The other piece of the church in the East is the notion that is sometimes called deification. The saying goes something like this: Christ, who was God, became man so that we, who are men, can become God. That is different than our understanding of salvation, which involves union with Christ, being sealed with the Holy Spirit, and being brought into fellowship with the Trinity.
There is a verse in 2 Peter that speaks of being partakers of the divine nature, and that verse sometimes causes theologians in the East to set forth this idea that we become God. The Western church, in which Reformed theology came about as the church matured, had a clearer understanding of the goal of salvation.
If you are talking about the Reformed church and the Eastern church specifically, the Reformed church does not use icons in its worship and does not see icons as legitimate in the public worship of the church. In the Eastern church, however, icons are crucial to the church’s worship. They’re part of the church architecture. They’re part of the liturgy, and they’re woven into the practices of piety for the Eastern Orthodox.
The other distinction—and I want to be careful here but I think it’s a fair assessment—is that in many cultures where the Eastern church is dominant, it’s more of a cultural religion than a heartfelt, convictional religion, especially as the Eastern church has evolved over the centuries.

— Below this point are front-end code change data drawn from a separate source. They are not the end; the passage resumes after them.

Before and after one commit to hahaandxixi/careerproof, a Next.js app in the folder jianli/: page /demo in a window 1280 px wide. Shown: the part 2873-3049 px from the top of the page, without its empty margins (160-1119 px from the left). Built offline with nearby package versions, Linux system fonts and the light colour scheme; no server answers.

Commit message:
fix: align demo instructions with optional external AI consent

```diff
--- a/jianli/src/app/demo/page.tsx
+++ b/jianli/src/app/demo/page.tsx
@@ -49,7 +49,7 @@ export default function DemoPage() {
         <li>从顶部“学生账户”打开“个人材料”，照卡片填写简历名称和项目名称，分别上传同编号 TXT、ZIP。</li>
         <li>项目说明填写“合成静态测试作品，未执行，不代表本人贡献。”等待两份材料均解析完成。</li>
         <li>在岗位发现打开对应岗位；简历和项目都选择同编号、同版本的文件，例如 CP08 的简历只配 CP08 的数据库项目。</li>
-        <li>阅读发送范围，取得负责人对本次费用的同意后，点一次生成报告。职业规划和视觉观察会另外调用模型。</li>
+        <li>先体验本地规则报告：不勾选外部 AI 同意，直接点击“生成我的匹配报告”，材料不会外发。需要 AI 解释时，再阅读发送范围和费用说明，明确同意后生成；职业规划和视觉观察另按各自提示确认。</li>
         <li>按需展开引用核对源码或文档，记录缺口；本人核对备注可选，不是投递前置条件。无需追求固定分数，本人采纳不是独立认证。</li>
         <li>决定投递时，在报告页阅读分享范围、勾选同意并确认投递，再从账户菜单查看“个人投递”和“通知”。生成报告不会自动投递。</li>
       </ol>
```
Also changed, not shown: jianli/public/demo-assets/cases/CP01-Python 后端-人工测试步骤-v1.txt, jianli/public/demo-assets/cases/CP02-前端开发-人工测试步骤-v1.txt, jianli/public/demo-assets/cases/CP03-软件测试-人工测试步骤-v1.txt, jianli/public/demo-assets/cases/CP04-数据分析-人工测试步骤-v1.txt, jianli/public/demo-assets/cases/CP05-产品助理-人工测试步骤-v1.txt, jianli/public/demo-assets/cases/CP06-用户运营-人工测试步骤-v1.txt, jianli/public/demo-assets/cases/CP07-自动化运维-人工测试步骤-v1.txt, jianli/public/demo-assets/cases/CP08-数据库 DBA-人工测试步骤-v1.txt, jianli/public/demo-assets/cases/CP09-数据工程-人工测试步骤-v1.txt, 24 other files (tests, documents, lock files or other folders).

So, there are theological, liturgical, and cultural differences between the Eastern church and the Reformed faith.